[Dataset records]
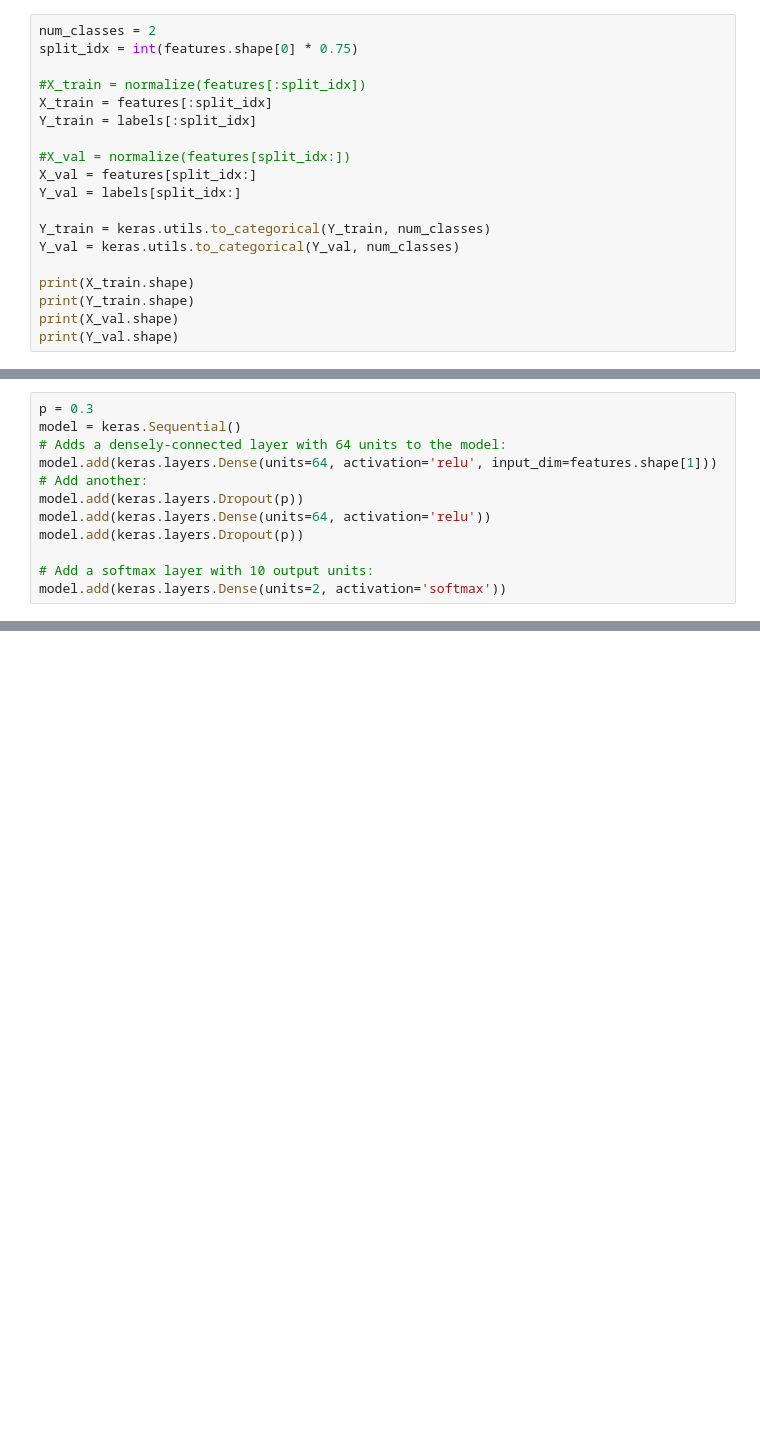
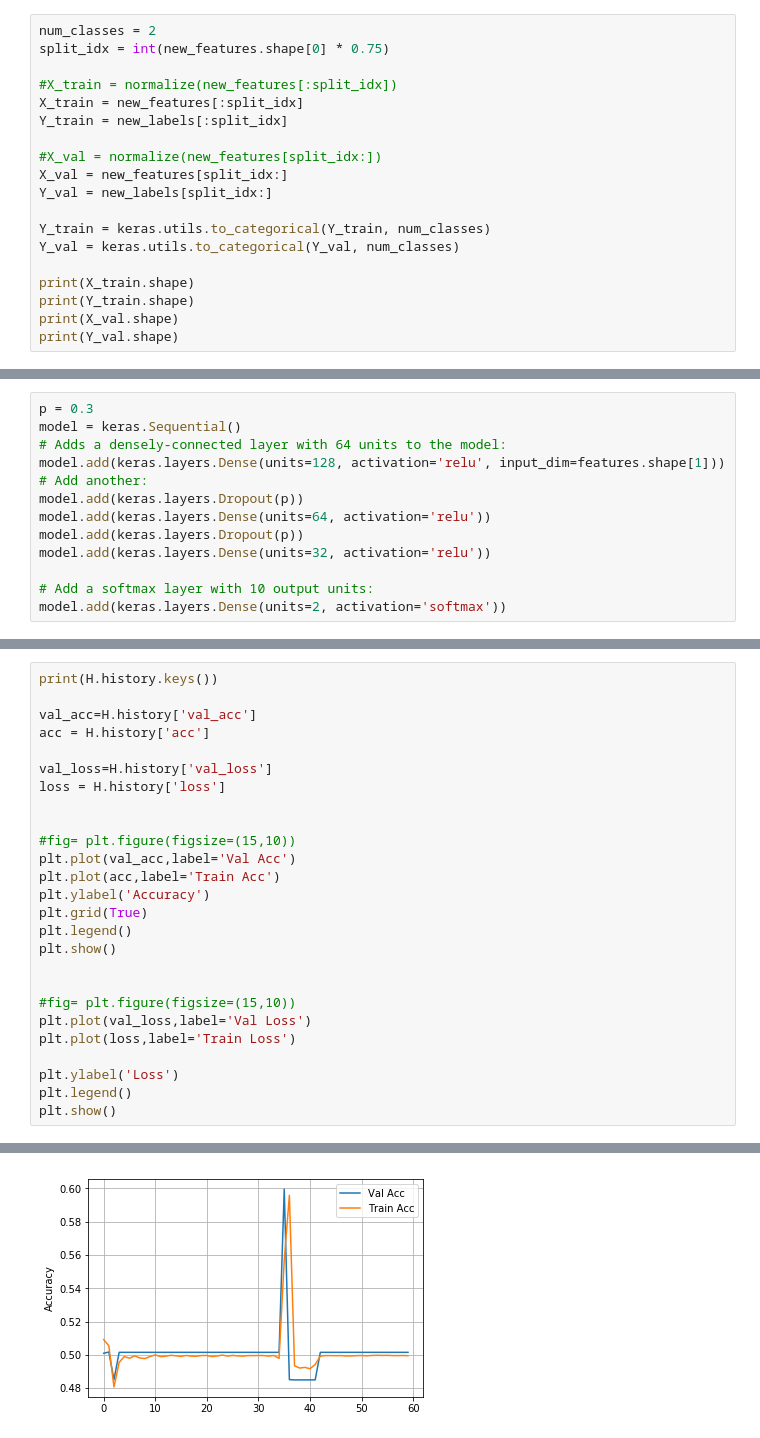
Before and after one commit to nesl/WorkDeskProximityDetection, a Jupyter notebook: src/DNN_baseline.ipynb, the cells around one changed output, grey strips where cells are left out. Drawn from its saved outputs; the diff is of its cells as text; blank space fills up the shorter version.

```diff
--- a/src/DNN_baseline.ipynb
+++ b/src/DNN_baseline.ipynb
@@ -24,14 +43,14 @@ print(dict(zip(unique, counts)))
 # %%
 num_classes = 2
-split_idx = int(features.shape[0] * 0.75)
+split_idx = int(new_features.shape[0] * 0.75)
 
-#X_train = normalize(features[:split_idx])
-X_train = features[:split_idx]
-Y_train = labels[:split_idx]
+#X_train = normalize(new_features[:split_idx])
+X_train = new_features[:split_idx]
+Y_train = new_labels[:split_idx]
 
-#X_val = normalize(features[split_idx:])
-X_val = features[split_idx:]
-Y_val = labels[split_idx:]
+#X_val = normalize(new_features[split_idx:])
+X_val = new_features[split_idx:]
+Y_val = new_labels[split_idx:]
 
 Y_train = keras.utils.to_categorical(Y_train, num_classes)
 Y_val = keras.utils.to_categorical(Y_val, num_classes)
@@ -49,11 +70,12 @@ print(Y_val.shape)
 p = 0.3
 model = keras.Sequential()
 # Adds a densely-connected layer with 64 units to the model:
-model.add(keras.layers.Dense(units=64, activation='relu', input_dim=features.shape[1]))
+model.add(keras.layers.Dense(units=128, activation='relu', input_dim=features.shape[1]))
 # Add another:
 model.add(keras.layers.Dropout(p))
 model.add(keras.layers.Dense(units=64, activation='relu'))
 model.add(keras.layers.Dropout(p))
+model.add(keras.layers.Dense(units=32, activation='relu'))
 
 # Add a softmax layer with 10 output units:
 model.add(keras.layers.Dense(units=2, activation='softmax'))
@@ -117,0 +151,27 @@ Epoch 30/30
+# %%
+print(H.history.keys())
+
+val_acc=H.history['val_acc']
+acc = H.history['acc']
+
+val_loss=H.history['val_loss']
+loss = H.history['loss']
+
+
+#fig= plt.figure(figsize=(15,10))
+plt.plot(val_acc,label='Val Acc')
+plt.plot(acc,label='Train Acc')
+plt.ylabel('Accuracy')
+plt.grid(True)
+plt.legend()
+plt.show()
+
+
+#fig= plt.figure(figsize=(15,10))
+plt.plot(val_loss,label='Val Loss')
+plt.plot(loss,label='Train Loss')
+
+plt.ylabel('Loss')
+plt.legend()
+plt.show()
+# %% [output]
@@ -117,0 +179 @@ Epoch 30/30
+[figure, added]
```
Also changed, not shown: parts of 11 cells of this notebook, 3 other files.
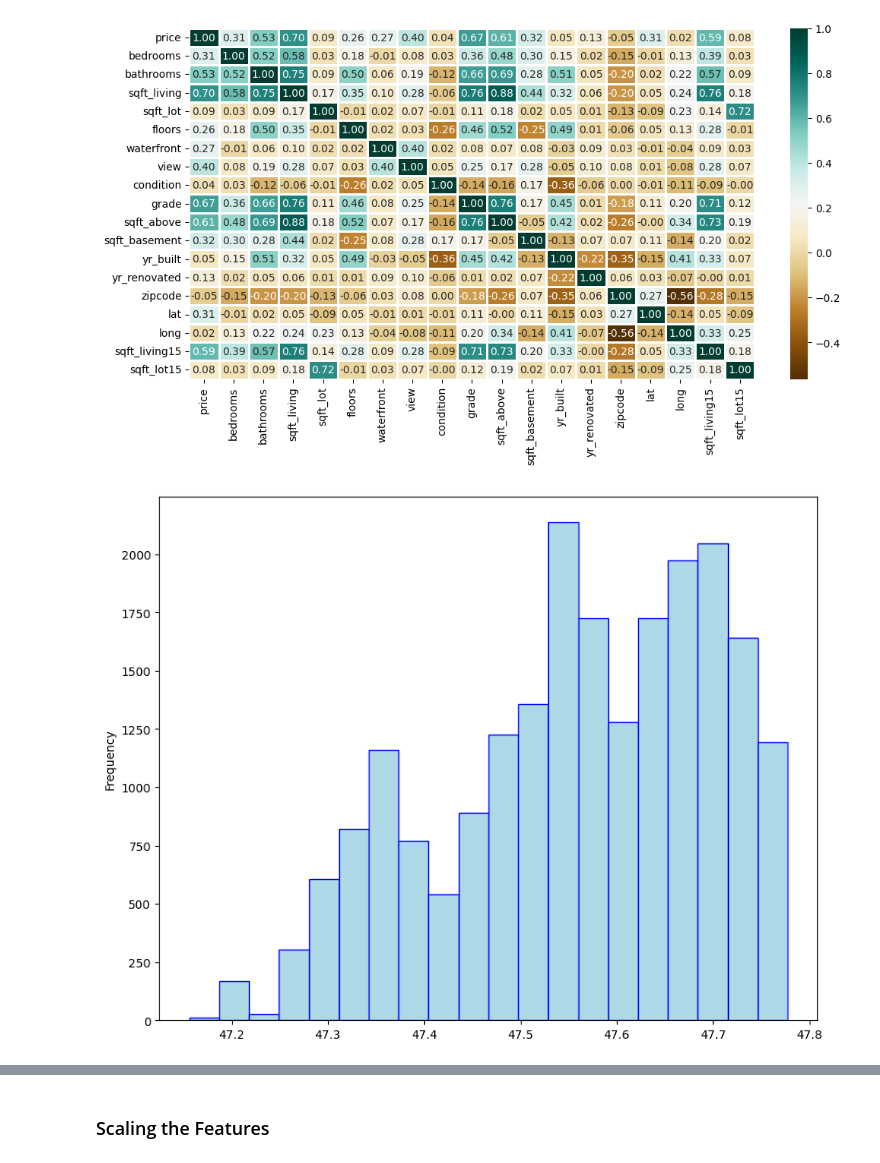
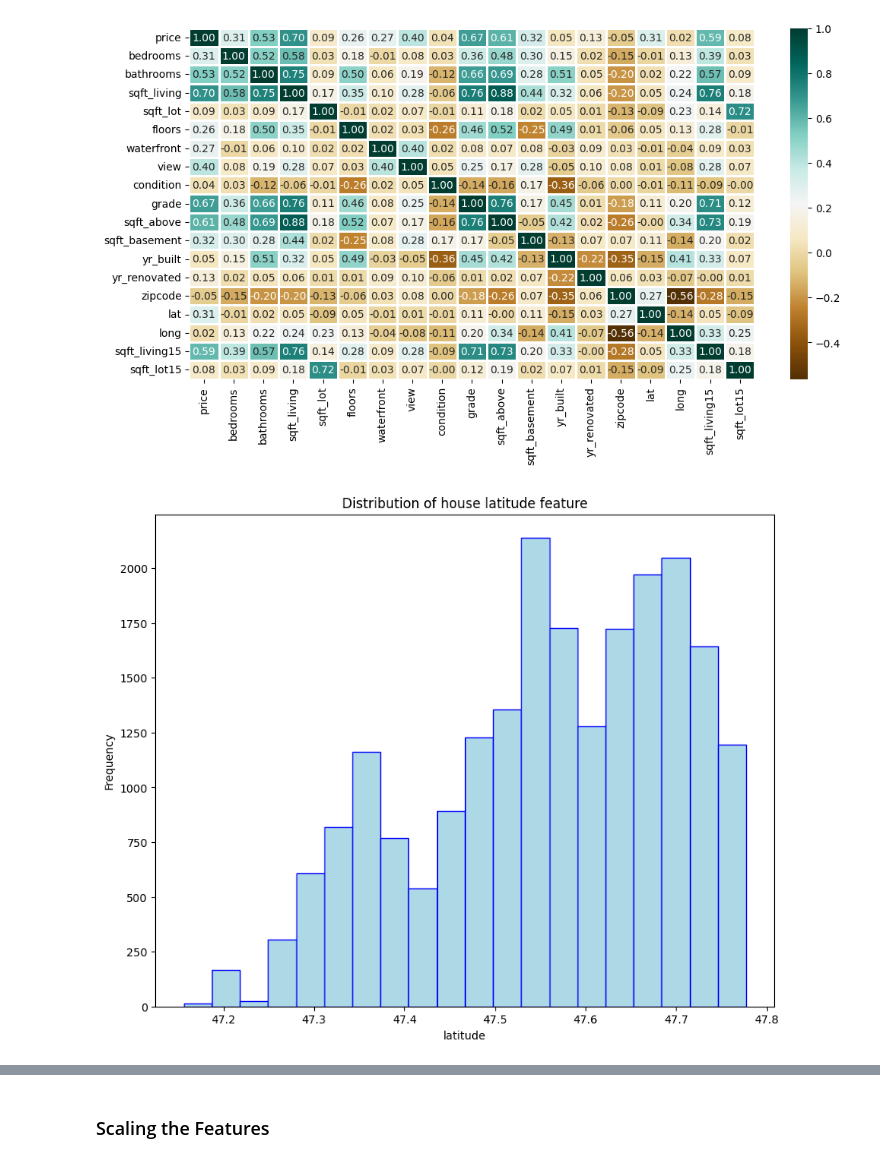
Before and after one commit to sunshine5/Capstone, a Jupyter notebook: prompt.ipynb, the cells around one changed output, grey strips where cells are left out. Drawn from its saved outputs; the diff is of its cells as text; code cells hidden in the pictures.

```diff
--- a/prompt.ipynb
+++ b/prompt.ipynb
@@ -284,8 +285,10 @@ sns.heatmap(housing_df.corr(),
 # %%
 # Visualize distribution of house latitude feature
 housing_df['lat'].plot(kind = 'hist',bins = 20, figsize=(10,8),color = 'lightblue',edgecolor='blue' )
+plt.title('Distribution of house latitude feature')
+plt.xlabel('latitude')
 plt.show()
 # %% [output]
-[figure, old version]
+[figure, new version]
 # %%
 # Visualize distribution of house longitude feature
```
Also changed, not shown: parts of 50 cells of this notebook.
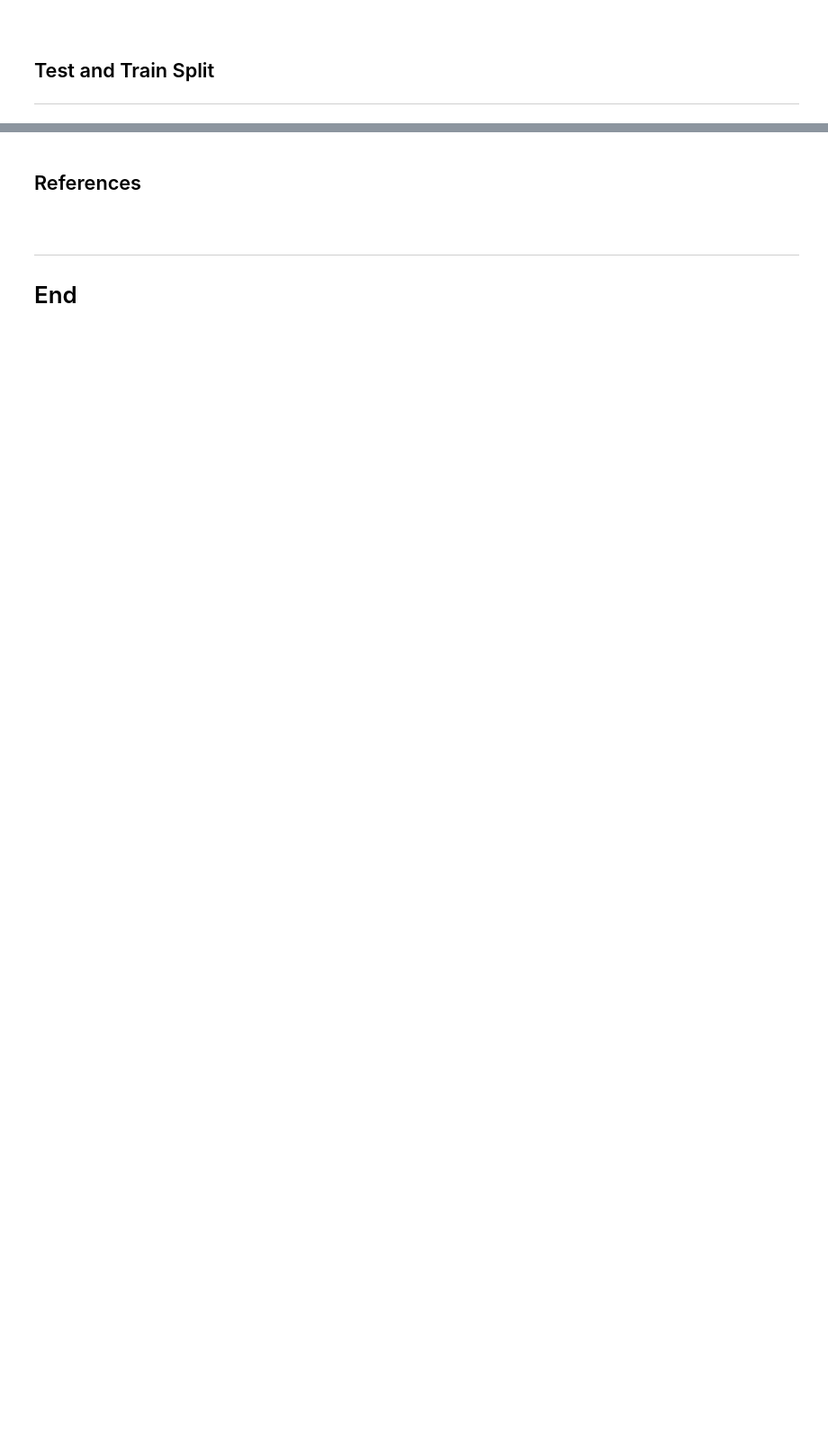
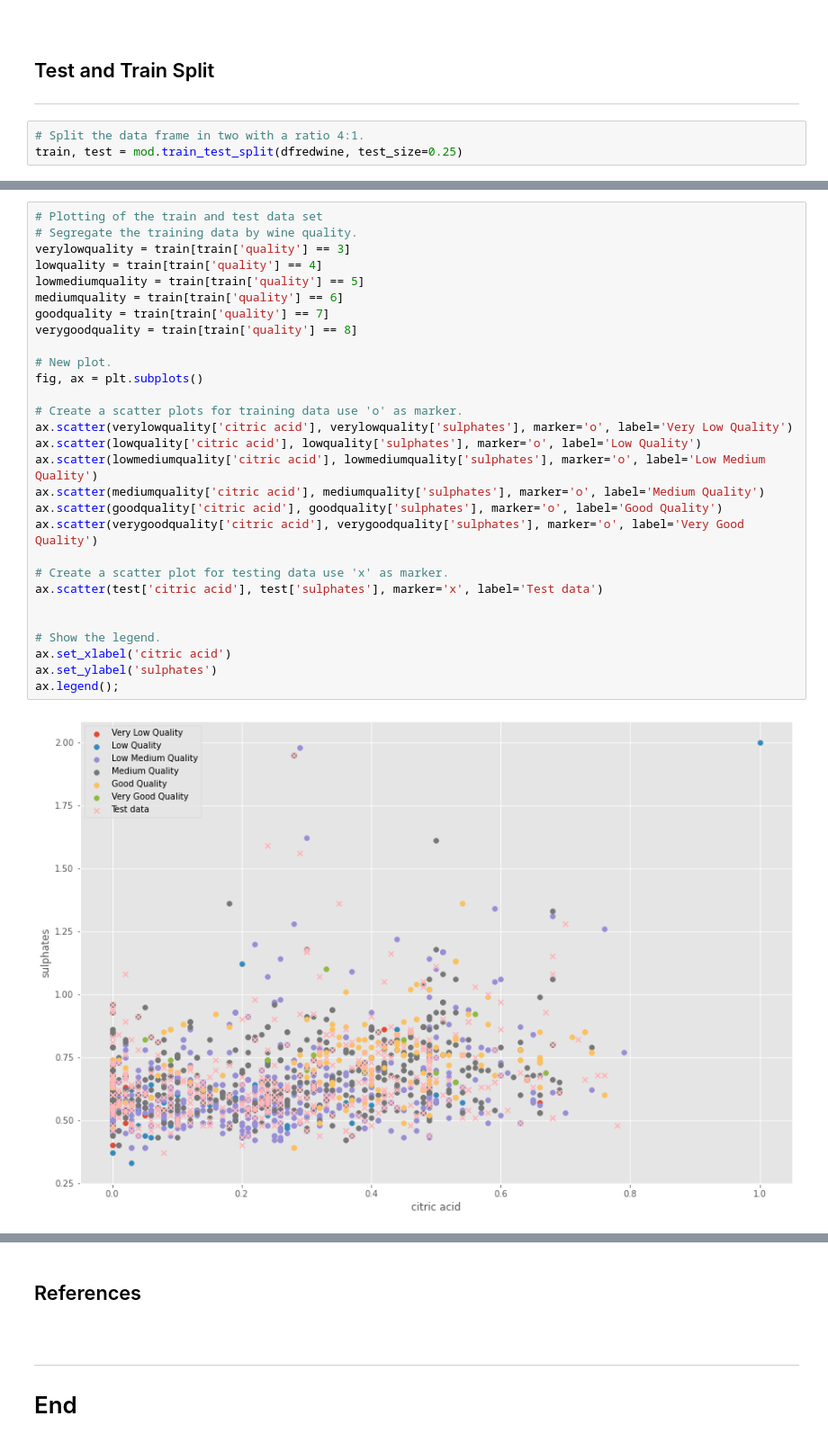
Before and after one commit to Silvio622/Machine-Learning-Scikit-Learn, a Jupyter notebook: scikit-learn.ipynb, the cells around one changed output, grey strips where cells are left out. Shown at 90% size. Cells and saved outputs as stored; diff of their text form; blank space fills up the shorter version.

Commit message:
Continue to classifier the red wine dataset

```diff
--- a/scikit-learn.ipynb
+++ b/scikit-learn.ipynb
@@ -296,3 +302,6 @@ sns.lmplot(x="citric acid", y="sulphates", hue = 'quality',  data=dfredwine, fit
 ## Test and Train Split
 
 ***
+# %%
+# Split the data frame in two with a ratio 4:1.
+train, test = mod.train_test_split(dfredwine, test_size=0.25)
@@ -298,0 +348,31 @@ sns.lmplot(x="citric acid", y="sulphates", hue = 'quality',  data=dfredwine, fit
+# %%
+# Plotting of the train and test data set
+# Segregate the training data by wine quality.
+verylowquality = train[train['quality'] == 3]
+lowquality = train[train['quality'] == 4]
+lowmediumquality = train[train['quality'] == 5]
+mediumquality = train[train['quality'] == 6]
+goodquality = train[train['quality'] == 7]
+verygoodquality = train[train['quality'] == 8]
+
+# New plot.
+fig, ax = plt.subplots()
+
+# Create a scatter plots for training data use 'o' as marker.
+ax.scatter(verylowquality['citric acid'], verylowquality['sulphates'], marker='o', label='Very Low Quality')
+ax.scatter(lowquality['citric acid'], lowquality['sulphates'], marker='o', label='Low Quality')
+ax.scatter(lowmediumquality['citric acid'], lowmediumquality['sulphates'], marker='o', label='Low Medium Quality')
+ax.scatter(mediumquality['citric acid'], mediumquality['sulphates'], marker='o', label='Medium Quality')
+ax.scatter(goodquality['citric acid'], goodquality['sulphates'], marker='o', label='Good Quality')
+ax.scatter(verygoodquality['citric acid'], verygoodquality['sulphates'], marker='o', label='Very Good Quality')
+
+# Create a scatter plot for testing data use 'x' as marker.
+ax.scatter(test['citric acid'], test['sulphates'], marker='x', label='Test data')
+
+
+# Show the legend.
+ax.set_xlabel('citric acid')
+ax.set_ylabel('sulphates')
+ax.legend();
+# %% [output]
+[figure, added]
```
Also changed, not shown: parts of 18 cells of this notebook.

[DIRECTIONS FOR THIS TASK] Output the records above verbatim. Pictures stay out.

[REPLY TO THE EXERCISE]
Before and after one commit to nesl/WorkDeskProximityDetection, a Jupyter notebook: src/DNN_baseline.ipynb, the cells around one changed output, grey strips where cells are left out. Drawn from its saved outputs; the diff is of its cells as text; blank space fills up the shorter version.

```diff
--- a/src/DNN_baseline.ipynb
+++ b/src/DNN_baseline.ipynb
@@ -24,14 +43,14 @@ print(dict(zip(unique, counts)))
 # %%
 num_classes = 2
-split_idx = int(features.shape[0] * 0.75)
+split_idx = int(new_features.shape[0] * 0.75)
 
-#X_train = normalize(features[:split_idx])
-X_train = features[:split_idx]
-Y_train = labels[:split_idx]
+#X_train = normalize(new_features[:split_idx])
+X_train = new_features[:split_idx]
+Y_train = new_labels[:split_idx]
 
-#X_val = normalize(features[split_idx:])
-X_val = features[split_idx:]
-Y_val = labels[split_idx:]
+#X_val = normalize(new_features[split_idx:])
+X_val = new_features[split_idx:]
+Y_val = new_labels[split_idx:]
 
 Y_train = keras.utils.to_categorical(Y_train, num_classes)
 Y_val = keras.utils.to_categorical(Y_val, num_classes)
@@ -49,11 +70,12 @@ print(Y_val.shape)
 p = 0.3
 model = keras.Sequential()
 # Adds a densely-connected layer with 64 units to the model:
-model.add(keras.layers.Dense(units=64, activation='relu', input_dim=features.shape[1]))
+model.add(keras.layers.Dense(units=128, activation='relu', input_dim=features.shape[1]))
 # Add another:
 model.add(keras.layers.Dropout(p))
 model.add(keras.layers.Dense(units=64, activation='relu'))
 model.add(keras.layers.Dropout(p))
+model.add(keras.layers.Dense(units=32, activation='relu'))
 
 # Add a softmax layer with 10 output units:
 model.add(keras.layers.Dense(units=2, activation='softmax'))
@@ -117,0 +151,27 @@ Epoch 30/30
+# %%
+print(H.history.keys())
+
+val_acc=H.history['val_acc']
+acc = H.history['acc']
+
+val_loss=H.history['val_loss']
+loss = H.history['loss']
+
+
+#fig= plt.figure(figsize=(15,10))
+plt.plot(val_acc,label='Val Acc')
+plt.plot(acc,label='Train Acc')
+plt.ylabel('Accuracy')
+plt.grid(True)
+plt.legend()
+plt.show()
+
+
+#fig= plt.figure(figsize=(15,10))
+plt.plot(val_loss,label='Val Loss')
+plt.plot(loss,label='Train Loss')
+
+plt.ylabel('Loss')
+plt.legend()
+plt.show()
+# %% [output]
@@ -117,0 +179 @@ Epoch 30/30
+[figure, added]
```
Also changed, not shown: parts of 11 cells of this notebook, 3 other files.
Before and after one commit to sunshine5/Capstone, a Jupyter notebook: prompt.ipynb, the cells around one changed output, grey strips where cells are left out. Drawn from its saved outputs; the diff is of its cells as text; code cells hidden in the pictures.

```diff
--- a/prompt.ipynb
+++ b/prompt.ipynb
@@ -284,8 +285,10 @@ sns.heatmap(housing_df.corr(),
 # %%
 # Visualize distribution of house latitude feature
 housing_df['lat'].plot(kind = 'hist',bins = 20, figsize=(10,8),color = 'lightblue',edgecolor='blue' )
+plt.title('Distribution of house latitude feature')
+plt.xlabel('latitude')
 plt.show()
 # %% [output]
-[figure, old version]
+[figure, new version]
 # %%
 # Visualize distribution of house longitude feature
```
Also changed, not shown: parts of 50 cells of this notebook.
Before and after one commit to Silvio622/Machine-Learning-Scikit-Learn, a Jupyter notebook: scikit-learn.ipynb, the cells around one changed output, grey strips where cells are left out. Shown at 90% size. Cells and saved outputs as stored; diff of their text form; blank space fills up the shorter version.

Commit message:
Continue to classifier the red wine dataset

```diff
--- a/scikit-learn.ipynb
+++ b/scikit-learn.ipynb
@@ -296,3 +302,6 @@ sns.lmplot(x="citric acid", y="sulphates", hue = 'quality',  data=dfredwine, fit
 ## Test and Train Split
 
 ***
+# %%
+# Split the data frame in two with a ratio 4:1.
+train, test = mod.train_test_split(dfredwine, test_size=0.25)
@@ -298,0 +348,31 @@ sns.lmplot(x="citric acid", y="sulphates", hue = 'quality',  data=dfredwine, fit
+# %%
+# Plotting of the train and test data set
+# Segregate the training data by wine quality.
+verylowquality = train[train['quality'] == 3]
+lowquality = train[train['quality'] == 4]
+lowmediumquality = train[train['quality'] == 5]
+mediumquality = train[train['quality'] == 6]
+goodquality = train[train['quality'] == 7]
+verygoodquality = train[train['quality'] == 8]
+
+# New plot.
+fig, ax = plt.subplots()
+
+# Create a scatter plots for training data use 'o' as marker.
+ax.scatter(verylowquality['citric acid'], verylowquality['sulphates'], marker='o', label='Very Low Quality')
+ax.scatter(lowquality['citric acid'], lowquality['sulphates'], marker='o', label='Low Quality')
+ax.scatter(lowmediumquality['citric acid'], lowmediumquality['sulphates'], marker='o', label='Low Medium Quality')
+ax.scatter(mediumquality['citric acid'], mediumquality['sulphates'], marker='o', label='Medium Quality')
+ax.scatter(goodquality['citric acid'], goodquality['sulphates'], marker='o', label='Good Quality')
+ax.scatter(verygoodquality['citric acid'], verygoodquality['sulphates'], marker='o', label='Very Good Quality')
+
+# Create a scatter plot for testing data use 'x' as marker.
+ax.scatter(test['citric acid'], test['sulphates'], marker='x', label='Test data')
+
+
+# Show the legend.
+ax.set_xlabel('citric acid')
+ax.set_ylabel('sulphates')
+ax.legend();
+# %% [output]
+[figure, added]
```
Also changed, not shown: parts of 18 cells of this notebook.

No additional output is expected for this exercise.